It’s six o’clock on a Friday morning in June. No, I’m not blissfully catching up on rest ahead of a homework-filled weekend in Chapel Hill. Instead, I find myself coordinating coffee deliveries, finalizing space setup, and extinguishing every small fire in sight before entrepreneurs arrive. Months of mindful planning are reaching their zenith — Matter Eight Demo Day.

Me smiling to mask my Demo Day exhaustion

My name is Matt and for the past nine weeks I’ve been a Program Intern at Matter. That means I observed firsthand the grueling efforts Matter Eight entrepreneurs invested to prepare for demo day. Beginning with Design Review 3 the week I joined Matter, and continuing through speaker series, office hours, and feedback sessions, I witnessed the core of Matter’s approach: to be on the cutting edge of design thinking, entrepreneurship, and media.

Before officially starting at Matter, I had only an abstract conception of what it means to be a mission-driven for-profit organization. The notion didn’t quite jive with the world I encountered previously. I currently serve as the President of the Board of Directors for the Daily Tar Heel, one of the oldest and most respected college media organizations in the country. Perhaps because of my experience in a nonprofit organization, my mind associates the words ‘mission-driven’ with nonprofits or poorly performing companies, stumbling to reconcile its mission with its margins. I was a skeptic. Fortunately, nine weeks of learning, doing, observing, and failing convinced me that thriving mission-driven companies like Matter not only exist, they are essential to economic and societal health.

Corey Ford, Matter’s Managing Director, put it best when he said this:

“We believe you can do good and do well. In fact, in this climate, we believe that if you don’t start by doing good, you will not do well.”
Corey Ford introducing Matter Eight teams at Demo Day in San Francisco
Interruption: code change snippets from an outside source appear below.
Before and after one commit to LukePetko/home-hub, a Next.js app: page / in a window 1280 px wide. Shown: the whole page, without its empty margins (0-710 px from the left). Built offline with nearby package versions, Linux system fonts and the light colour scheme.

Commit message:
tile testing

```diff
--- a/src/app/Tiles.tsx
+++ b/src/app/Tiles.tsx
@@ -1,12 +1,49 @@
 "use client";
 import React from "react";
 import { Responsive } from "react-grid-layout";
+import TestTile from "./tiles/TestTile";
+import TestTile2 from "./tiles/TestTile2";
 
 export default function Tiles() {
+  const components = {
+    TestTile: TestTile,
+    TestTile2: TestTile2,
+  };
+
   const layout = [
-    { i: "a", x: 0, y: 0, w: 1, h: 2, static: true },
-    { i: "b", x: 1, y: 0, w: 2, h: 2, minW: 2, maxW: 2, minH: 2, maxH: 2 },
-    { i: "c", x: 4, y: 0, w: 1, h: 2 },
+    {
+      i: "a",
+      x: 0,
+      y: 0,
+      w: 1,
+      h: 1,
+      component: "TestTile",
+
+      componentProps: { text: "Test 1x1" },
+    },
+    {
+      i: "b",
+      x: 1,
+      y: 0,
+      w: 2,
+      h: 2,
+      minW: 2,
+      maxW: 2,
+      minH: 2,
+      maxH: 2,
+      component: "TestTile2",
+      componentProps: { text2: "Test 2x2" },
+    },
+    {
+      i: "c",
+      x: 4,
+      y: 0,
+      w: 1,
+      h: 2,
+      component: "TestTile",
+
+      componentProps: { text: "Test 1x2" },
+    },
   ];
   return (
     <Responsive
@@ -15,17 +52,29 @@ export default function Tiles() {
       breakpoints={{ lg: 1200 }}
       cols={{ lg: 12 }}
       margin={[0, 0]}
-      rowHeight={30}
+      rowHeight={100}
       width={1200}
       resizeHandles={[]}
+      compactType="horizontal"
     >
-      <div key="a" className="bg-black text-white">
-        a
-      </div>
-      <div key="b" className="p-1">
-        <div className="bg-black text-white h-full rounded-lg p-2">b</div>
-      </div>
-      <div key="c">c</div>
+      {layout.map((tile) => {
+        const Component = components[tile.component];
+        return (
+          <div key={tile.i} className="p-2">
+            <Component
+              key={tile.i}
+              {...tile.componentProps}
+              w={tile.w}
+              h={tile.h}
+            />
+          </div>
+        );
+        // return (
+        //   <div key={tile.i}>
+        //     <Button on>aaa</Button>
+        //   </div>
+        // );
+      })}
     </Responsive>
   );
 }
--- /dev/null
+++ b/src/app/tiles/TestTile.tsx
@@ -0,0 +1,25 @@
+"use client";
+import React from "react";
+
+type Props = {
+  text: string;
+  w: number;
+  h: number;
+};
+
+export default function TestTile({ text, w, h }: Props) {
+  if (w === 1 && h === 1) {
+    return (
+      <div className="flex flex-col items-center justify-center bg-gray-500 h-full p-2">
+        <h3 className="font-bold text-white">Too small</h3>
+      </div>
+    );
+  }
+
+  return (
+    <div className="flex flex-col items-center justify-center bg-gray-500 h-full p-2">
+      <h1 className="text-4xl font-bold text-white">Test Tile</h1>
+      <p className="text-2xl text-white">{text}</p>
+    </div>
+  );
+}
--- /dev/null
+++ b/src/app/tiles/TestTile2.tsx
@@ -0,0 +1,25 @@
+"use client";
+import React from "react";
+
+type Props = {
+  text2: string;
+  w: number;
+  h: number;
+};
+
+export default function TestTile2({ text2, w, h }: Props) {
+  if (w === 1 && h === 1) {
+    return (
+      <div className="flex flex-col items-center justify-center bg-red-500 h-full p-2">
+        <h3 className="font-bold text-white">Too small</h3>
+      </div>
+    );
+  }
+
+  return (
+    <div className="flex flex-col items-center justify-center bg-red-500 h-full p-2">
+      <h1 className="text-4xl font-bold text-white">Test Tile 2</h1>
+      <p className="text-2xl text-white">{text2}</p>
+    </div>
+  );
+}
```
My summer also taught me that Matter’s staff actively practices the design thinking principles they preach — and they really do work. We regularly engage in ideation, feedback, empathy, prototyping, failing forward, and everything in between. And although the process didn’t feel natural at first (like I said, I was skeptic), I now can’t imagine work and innovation happening any other way. I believe that human-centered design is the most efficient and reliable way to build products for human use. Otherwise, you’re just throwing dull imaginary darts at a dartboard of faceless imaginary users. You’re designing specifically for yourself. Or worse yet, you’re trying to design for everyone.

Back to that caffeine-fueled June morning. If you were in the room on demo day, you certainly experienced, as I did, what Matter is all about. Matter invests in early stage media startups that are working to build a more informed, empathetic, and inclusive society. Each founder that presented is dedicated to at least one of those goals.

On Demo Day, the first entrepreneur began her pitch directly after Corey’s introduction. Hebah Fisher is the founder and CEO of Kerning Cultures, a podcast dedicated to storytelling in the Middle East. For people living outside of the region, Kerning Cultures aims to upend stereotypes perpetuated by media portrayals of Middle Eastern and North African politics. For Middle Eastern listeners, Kerning Cultures tells stories that people can see themselves in. The stories that Hebah and her team tell inform audiences, construct empathy, and include voices that aren’t represented in traditional Middle Eastern media outlets.

Hebah Fisher presenting at Matter Eight Demo Day in San Francisco

The twelve Matter Eight teams have little in common beyond this: they are building a more informed, empathetic, and inclusive society. Every pitch after Hebah’s shared these themes.

Sadly, my time at Matter is quickly coming to a close this week. I’m incredibly grateful for the opportunity to intern at Matter, an environment that is lively, interesting, and ever changing. Matter has the perfect blend of expertise, entrepreneurial spirit, and whimsy. On my first day I was told to embrace any task, big or small. That’s exactly what happens here each day.

My departure from Matter is bittersweet. It’s bitter in the sense that I no longer get the chance to work alongside the amazing, passionate Matter community every day. But I do get to carry my experiences back to UNC and the Daily Tar Heel for my senior year. In a futile attempt to summarize all that I’ve learned during my time here, I’m left with this: Do good, do well, and always stick to your values.